In the past few months, I’ve managed to visit something like five National Park sites. They’ve all been tied to a historic person or event and I’ve tried to participate in a ranger-led walk or tour at each one. Sometimes, that’s the only option if you want to really see the site, especially if it’s a historic home or structure. At other sites, there are oodles of options, from hikes, to driving tours or interactive displays. For me, when I visit a historic site, taking the tour has always proved worth it. Yes, I could read the wikipedia page or the official website, but it’s so much easier to have a ranger tell me about it, live and in person with gesticulating included directing me to actually look at what they’re talking about. And that’s why I showed up at Manassas National Battlefield Park just in time for a guided tour of Henry Hill.
The Maggie L. Walker National Historic Site is only about a mile and a half from my house. It’s my most local National Park. Still, it took me more than a decade of living in Richmond, Virginia, before my first visit, in 2015. I went again this past weekend, with out of town friends.
Before my first visit, I’d seen the name Maggie L. Walker around town. I knew the very basic of basics. I knew she was the first African American woman to charter a bank, that there’s a school named after her in Richmond and that her home is a National Park unit.

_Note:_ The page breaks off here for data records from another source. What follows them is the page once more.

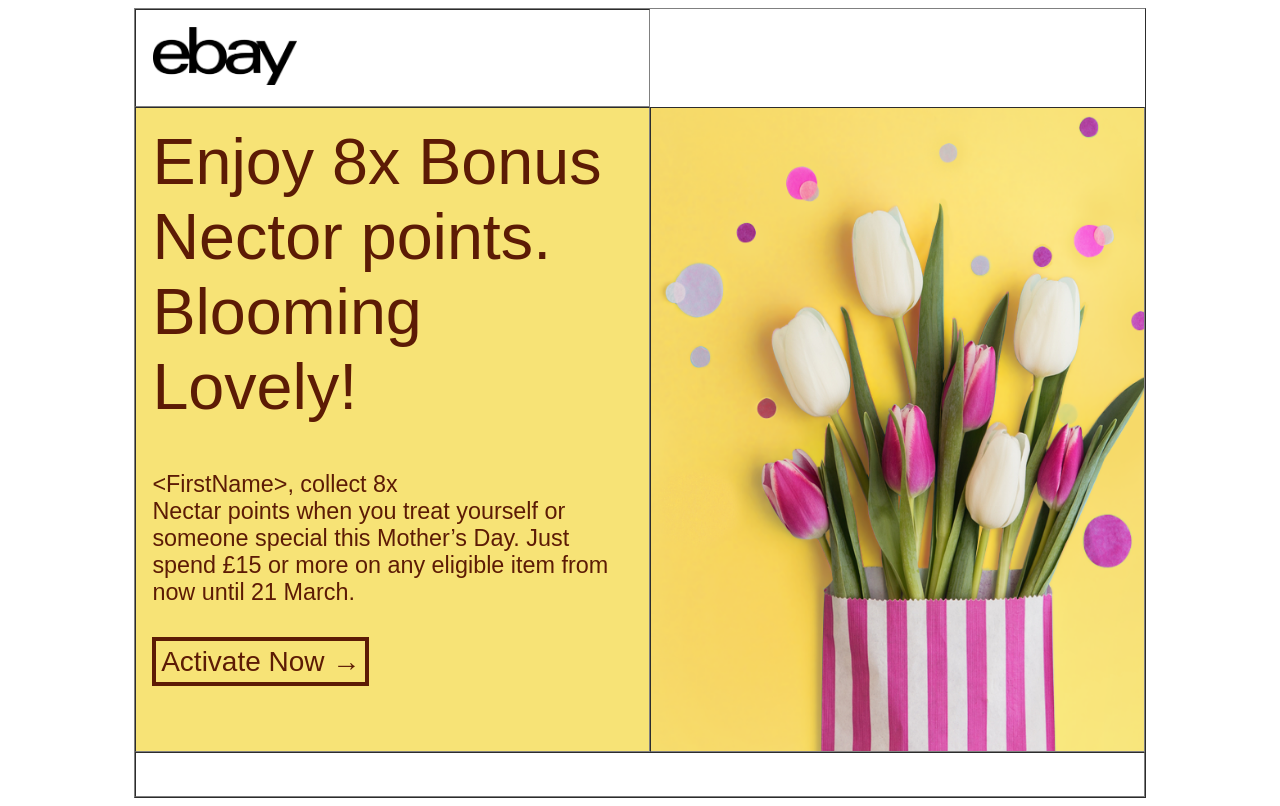
Repository: AnkurDevv/feed-dev-test
Page: index.html
These files come from the project's save history. The page is drawn as it stood at one moment and after the next save; the edit follows.
The browser window is 1280 px wide. The pictures show the whole page.

Above is the page before, as saved 2020-03-29 02:07:47.

### index.html
<!DOCTYPE html>
<!--[if lt IE 7]>      <html class="no-js lt-ie9 lt-ie8 lt-ie7"> <![endif]-->
<!--[if IE 7]>         <html class="no-js lt-ie9 lt-ie8"> <![endif]-->
<!--[if IE 8]>         <html class="no-js lt-ie9"> <![endif]-->
<!--[if gt IE 8]><!-->
<html>
<!--<![endif]-->

<head>
  <meta charset="utf-8">
  <meta http-equiv="X-UA-Compatible" content="IE=edge">
  <title></title>
  <meta name="description" content="">
  <meta name="viewport" content="width=device-width, initial-scale=1">
  <link rel="stylesheet" href="./style/index.css">
</head>

<body>
  <table border="1" cellpadding="0" cellspacing="0" height="100%" width="80%" id="bodyTable">

    <!-- HEADER ROW - START  -->
    <tr>
      <td>
        <table cellpadding="5" cellspacing="12" width="100%" align="left" border="0" id="EmailHeader">
          <tr>
            <td valign="middle" id="EmailHeading">
              <img src="img/logo.png" alt="ebay-logo" id="ebay-logo">
            </td>
          </tr>
        </table>
      </td>
    </tr>
    <!-- HEADER ROW - START  -->

    <!-- HERO BODY - START  -->
    <tr cellpadding="4" cellspacing="12" width="100%" border="1" id="HeroBodyWrapper">

      <!-- HERO CONTENT -START -->
      <td id="heroContentWrapper">
        <table cellpadding="4" cellspacing="12" width="100%" align="left" border="0" id="heroContent">
          <!-- HERO MAIN HEADLINE - START -->
          <tr>
            <td id="heroMainHeading">
              Enjoy 8x Bonus Nector points.
              Blooming
              Lovely!
            </td>
          </tr>
          <!-- HERO MAIN HEADLINE - END -->

          <!-- HERO SUB-HEADING - START -->
          <tr>
            <td id="heroSubHeading">
              &lt;FirstName&gt;, collect 8x </br> Nectar points when you treat yourself or someone special this Mother’s
              Day.
              Just
              spend £15 or more on any eligible item from now until 21 March.
            </td>
          </tr>
          <!-- HERO SUB-HEADING - END -->

          <!-- HERO CTA - START -->
          <tr id="heroCTAContainer">
            <td>
              <button id="heroCTA">
                Activate Now <strong>&rarr;</strong>
              </button>
            </td>
          </tr>
          <!-- HERO CTA - END -->

          <!-- HERO IMAGE AT 480PX - START -->
          <tr style="display: none;">
            <td>
              <!-- FOR SMALL SCREENS IMAGE WILL SHOW HERE -->
            </td>
          </tr>
          <!-- HERO IMAGE AT 480PX - END -->
        </table>
      </td>
      <!-- HERO CONTENT - END -->

      <!-- HERO SECTION IMAGE FOR DESKTOP - START -->
      <td id="HeroImageContainer">
        <!-- <img src="img/HeroDesktopBg.png" alt="flower pot image" id="HeroDesktopBg"> -->
      </td>
      <!-- HERO SECTION IMAGE FOR DESKTOP - END -->

      <!-- HERO BODY - END  -->

      <!-- HERO & EVERDAY ESSENTIALS DIVIDER - START -->
    <tr id="dividerContainer">
      <td id="divRibbion" colspan="2">
        <!-- RECTANGLE 1 -->
        <div id="divCol1">

        </div>
        <!-- RECTANGLE 2 -->
        <div id="divCol2">

        </div>
        <!-- RECTANGLE 3 -->
        <div id="divCol1">

        </div>
      </td>
    </tr>
    <!-- HERO & EVERDAY ESSENTIALS DIVIDER - END -->
  </table>

  <script src="" async defer></script>
</body>

</html>

### style/index.css
/* HEADER CSS - START */

#bodyTable{
  margin-left: 10%;
  margin-right: 10%;
}

#ebay-logo{
  width: 30%;
}
/* HEADER CSS - END */

/* HERO BODY CSS - START */
#heroContentWrapper{
  background-color: #f7e376;
}

#heroMainHeading{
  color: #5c1b05!important;
  font-size: 404%;
  font-family: sans-serif;
  padding-bottom: 6%;
}

#heroSubHeading{
  color: #5c1b05!important;
  font-family: sans-serif;
  font-size: 146%;
  padding-bottom: 3%;
}

#HeroImageContainer{
  padding: 0;
  width: 49%;
  background-image:url('/img/HeroDesktopBg.png');
  background-size: 100% 100%;
  background-repeat: no-repeat;
}

#HeroDesktopBg{
  width: 100%;
  height: 100%;
  display: block; /*otherwise it wont occupy the whole container*/
}

#heroCTA{
  border: 4px solid #5c1b05;
  color: #5c1b05;
  background: #f7e376;
  font-family: sans-serif;
  font-size: 175%;
  padding: 1%;
  margin-bottom: 10%;
}
/* HERO BODY CSS - END */

/* HERO DIVIDER CSS - START */
#dividerContainer{
  height: 45px;
}

#divCol1{
  background-color: #ff8559;
  width: 53%;
}
#divCol2{
  background-color: #f7b100;
  width: ;
}
#divCol3{
  background-color: #fbcd25;
}
/* HERO DIVIDER CSS - END */

/* MAKING EMAIL RESPONSIVE CSS - START */

/* MAKING EMAIL RESPONSIVE CSS - END */

After the next save:
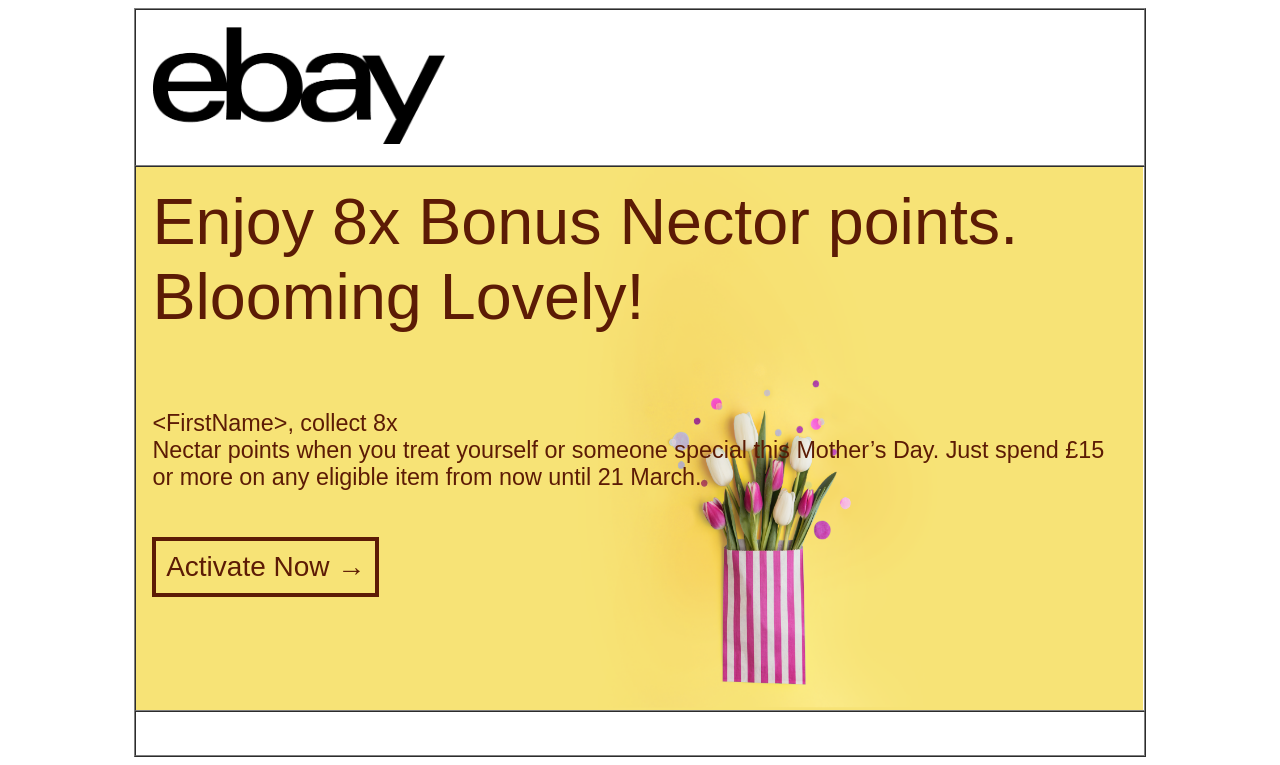
Saved 116 s later.
--- a/style/index.css
+++ b/style/index.css
@@ -12,7 +12,10 @@
 
 /* HERO BODY CSS - START */
 #heroContentWrapper{
-  background-color: #f7e376;
+  /* background-color: #f7e376; */
+  background-image:url('/img/orignalbackground.png');
+  background-size: 100% 100%;
+  background-repeat: no-repeat;
 }
 
 #heroMainHeading{
@@ -32,9 +35,10 @@
 #HeroImageContainer{
   padding: 0;
   width: 49%;
-  background-image:url('/img/HeroDesktopBg.png');
+  /* background-image:url('/img/HeroDesktopBg.png');
   background-size: 100% 100%;
-  background-repeat: no-repeat;
+  background-repeat: no-repeat; */
+  display: none;
 }
 
 #HeroDesktopBg{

Of course it was the hottest day of the year, over 100°F, but I was not deterred. Newly single and determined in my National Parks pursuit, I scampered east, to Fort Monroe National Monument. I slathered on a thick coat of sunscreen that I immediately started sweating off, grabbed a bottle of water I’d later forget in the gift shop, threw my camera around my neck and I set off.